*** Data for the task ***

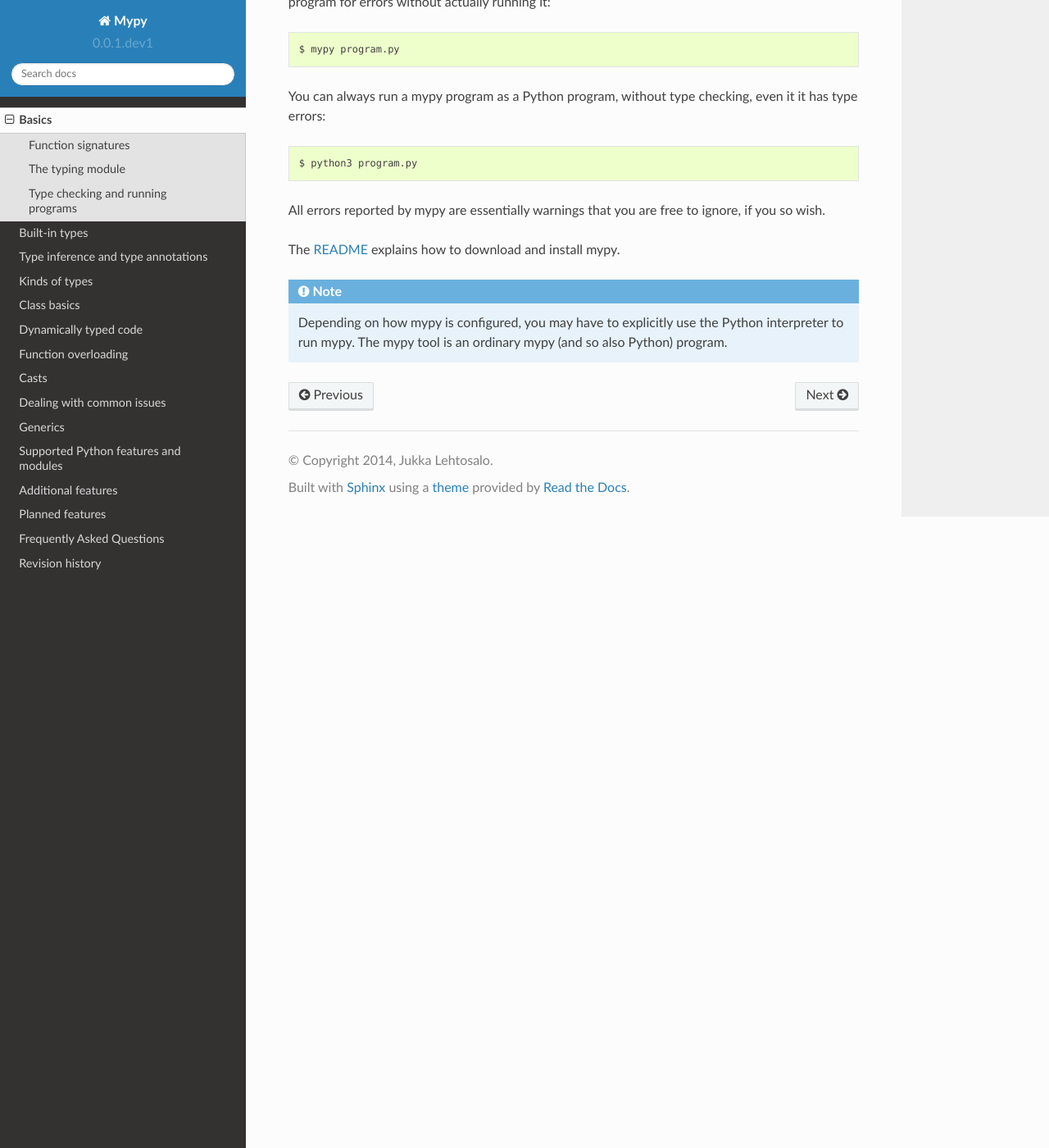
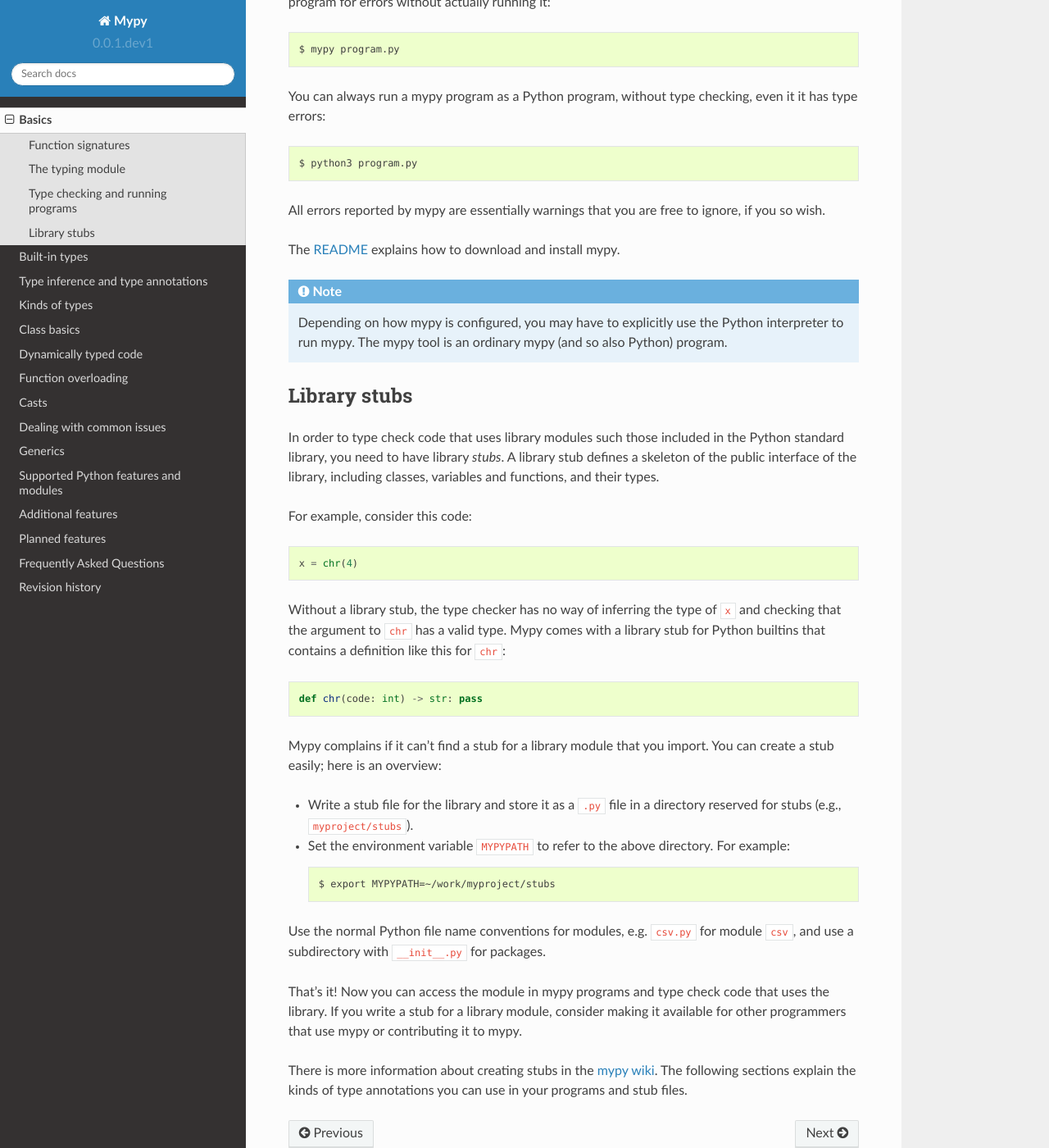
Before and after one commit to lucalysoft/mypy, a Sphinx documentation site: the page built from docs/source/basics.rst, in a window 1280 px wide and 1400 px high, scrolled down 1869 px. Shown: the whole window at 82% size. Built offline with Sphinx 7.4.7 and the Read the Docs theme 2.0.0, drawn with Linux system fonts in a browser that asks for light colours.

Commit message:
Add introduction to library stubs

```diff
--- a/docs/source/basics.rst
+++ b/docs/source/basics.rst
@@ -117,3 +117,50 @@ explains how to download and install mypy.
    Depending on how mypy is configured, you may have to explicitly use
    the Python interpreter to run mypy. The mypy tool is an ordinary
    mypy (and so also Python) program.
+
+Library stubs
+*************
+
+In order to type check code that uses library modules such those
+included in the Python standard library, you need to have library
+*stubs*. A library stub defines a skeleton of the public interface
+of the library, including classes, variables and functions, and
+their types.
+
+For example, consider this code:
+
+.. code-block:: python
+
+  x = chr(4)
+
+Without a library stub, the type checker has no way of inferring the
+type of ``x`` and checking that the argument to ``chr`` has a valid
+type. Mypy comes with a library stub for Python builtins that contains
+a definition like this for ``chr``:
+
+.. code-block:: python
+
+    def chr(code: int) -> str: pass
+
+Mypy complains if it can't find a stub for a library module that you
+import.  You can create a stub easily; here is an overview:
+
+* Write a stub file for the library and store it as a ``.py`` file in
+  a directory reserved for stubs (e.g., ``myproject/stubs``).
+* Set the environment variable ``MYPYPATH`` to refer to the above directory.
+  For example::
+
+      $ export MYPYPATH=~/work/myproject/stubs
+
+Use the normal Python file name conventions for modules, e.g. ``csv.py``
+for module ``csv``, and use a subdirectory with ``__init__.py`` for packages.
+
+That's it! Now you can access the module in mypy programs and type check
+code that uses the library. If you write a stub for a library module,
+consider making it available for other programmers that use mypy or
+contributing it to mypy.
+
+There is more information about creating stubs in the
+`mypy wiki <http://www.mypy-lang.org/wiki/CreatingStubsForPythonModules>`_.
+The following sections explain the kinds of type annotations you can use
+in your programs and stub files.
```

*** End of Data for the task ***

- **Description of the task**
Out of the entries, report each line that contains the word "uses".

- **Result for this exercise**
+In order to type check code that uses library modules such those
+code that uses the library. If you write a stub for a library module,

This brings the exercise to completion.